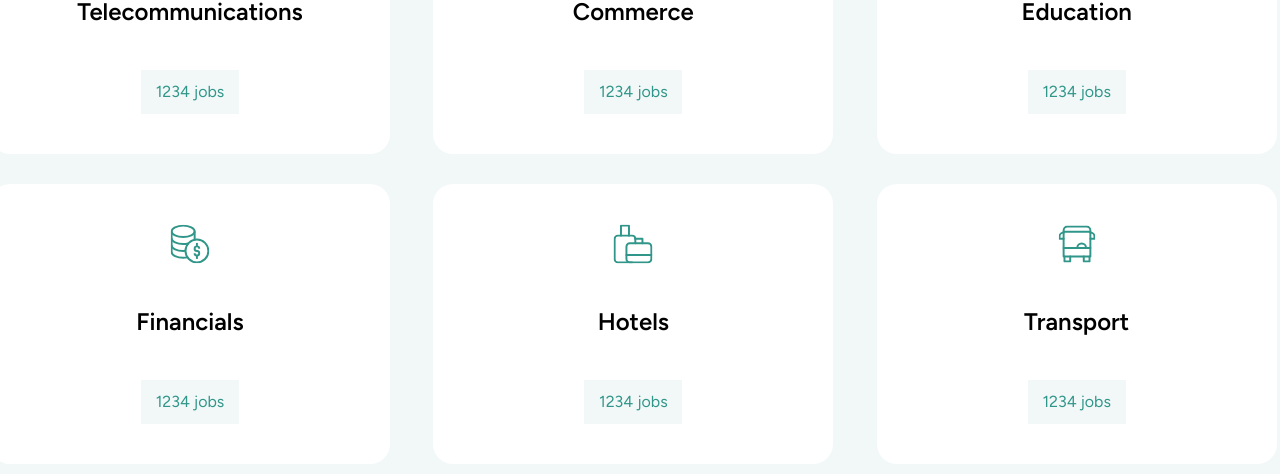
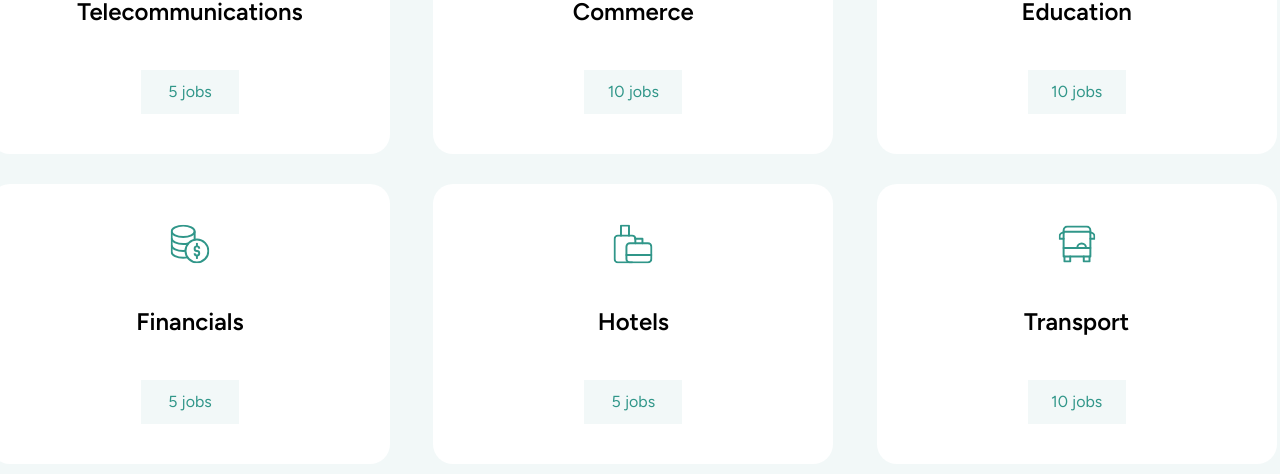
Before and after one commit to Bigbilly-github/job-portal, a React (Vite) app: page / in a window 1280 px wide. Shown: the part 2671-3145 px from the top of the page. Built offline with nearby package versions, Linux system fonts and the light colour scheme.

Commit message:
adding interaction to the categories component

```diff
--- a/src/components/categories.jsx
+++ b/src/components/categories.jsx
@@ -1,4 +1,4 @@
-
+import Jobs from '../jobs'
 import telecommunications from '../svg/categories/telecommunications.svg'
 import commerce from '../svg/categories/commerce.svg'
 import education from '../svg/categories/education.svg'
@@ -11,32 +11,43 @@ function Categories (){
     const categoryArray = [
         {
             image:telecommunications,
-            text:"Telecommunications"
+            text:"Telecommunications",
+            category:"telecommunications"
 
         },
         {
             image:commerce,
-            text:"Commerce"
+            text:"Commerce",
+            category:"commerce"
         },
         {
             image:education,
-            text:"Education"
+            text:"Education",
+            category:"education"
         },
         {
             image:financials,
-            text:"Financials"
+            text:"Financials",
+            category:"finance"
         },
         {
             image:hotels,
-            text:"Hotels"
+            text:"Hotels",
+            category:"hotels"
         },
         {
             image:transport,
-            text:"Transport"
+            text:"Transport",
+            category:"transport"
         }
     ]
 
-    function GetCount (category){
+    function GetCount (category,Jobs){
+        const categoryName= category.category;
+       const newJobs=  Jobs.filter((job)=> job.category===categoryName);
+        return newJobs.length;
+
+
 
     }
 
@@ -55,7 +66,7 @@ function Categories (){
                         </h1>
                         <button className='w-[98px] cursor-pointer  bg-[#30968910] px-[12px] pt-[10px]  font-fig font-normal text-[16px] text-[#309689] pb-[10px] '>
 
-                                 1234 jobs
+                                 {GetCount(category,Jobs)} jobs
 
 
                         </button>
```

* INSTRUCTIONS FOR THE TASK
The word to look for is "newJobs"; copy out every line of the entries that holds it.

* ANSWER SECTION
+       const newJobs=  Jobs.filter((job)=> job.category===categoryName);
+        return newJobs.length;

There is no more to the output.